[Opening Given data section]

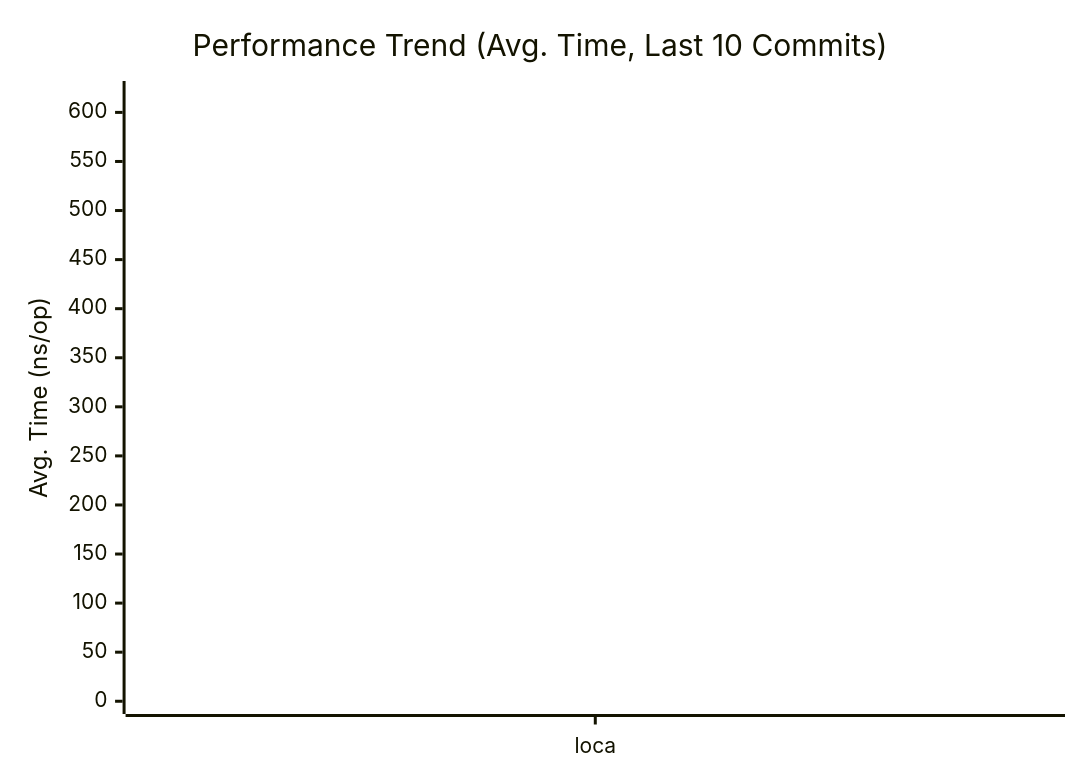
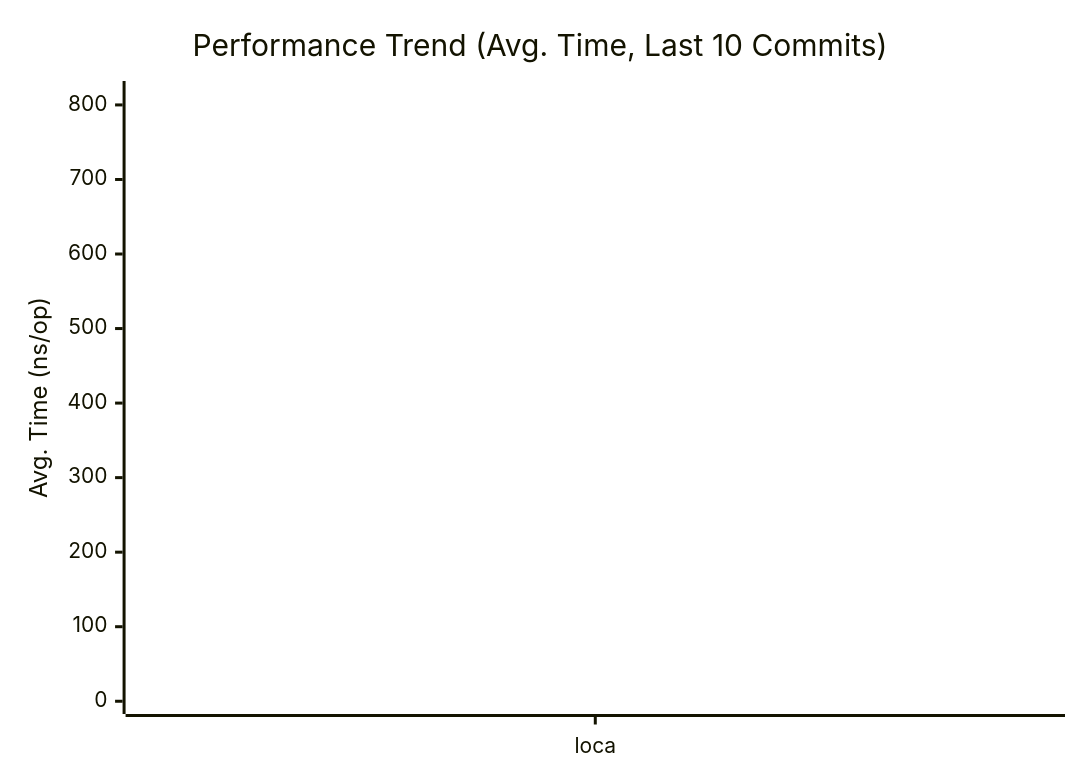
Before and after one commit to alsotoes/momo: the first of 3 diagrams in docs/PERFORMANCE.md, drawn with Mermaid. The commit also changed other lines of this file and 2 other files, not shown here.

````diff
--- a/docs/PERFORMANCE.md
+++ b/docs/PERFORMANCE.md
@@ -80,16 +80,16 @@
 ```mermaid
 xychart-beta
     title "Performance Trend (Avg. Time, Last 10 Commits)"
     x-axis "Commit"
     y-axis "Avg. Time (ns/op)"
     x-axis [loca]
-    line "CheckMetricsAndSwap" [6,7,14,7,6,6,7,9,10,9]
-    line "CrushOptimized" [265,295,618,264,255,245,263,331,366,340]
-    line "CrushOriginal" [399,426,831,362,367,368,359,470,546,445]
-    line "IndexDirectTracking" [0,0,1,0,0,0,0,0,1,0]
-    line "IndexSearch" [3,3,4,3,3,3,3,3,3,3]
-    line "LoadGlobalConfig" [619,815,1442,632,613,599,626,800,1058,808]
-    line "PadString" [2,2,3,2,2,2,2,2,2,2]
+    line "CheckMetricsAndSwap" [7,14,7,6,6,7,9,10,9,8]
+    line "CrushOptimized" [295,618,264,255,245,263,331,366,340,356]
+    line "CrushOriginal" [426,831,362,367,368,359,470,546,445,576]
+    line "IndexDirectTracking" [0,1,0,0,0,0,0,1,0,0]
+    line "IndexSearch" [3,4,3,3,3,3,3,3,3,3]
+    line "LoadGlobalConfig" [815,1442,632,613,599,626,800,1058,808,873]
+    line "PadString" [2,3,2,2,2,2,2,2,2,2]
     line "ParseReplicationOrder_NoPrealloc" [350,349,357,354,345,225,229,165,232,234]
     line "ParseReplicationOrder_Prealloc" [229,231,237,234,229,108,107,80,110,109]
 ```
````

[Closing Given data section]

* Activity *
Each line above that contains the string "LoadGlobalConfig" should be identified and copied.

* Reply to the exercise *
-    line "LoadGlobalConfig" [619,815,1442,632,613,599,626,800,1058,808]
+    line "LoadGlobalConfig" [815,1442,632,613,599,626,800,1058,808,873]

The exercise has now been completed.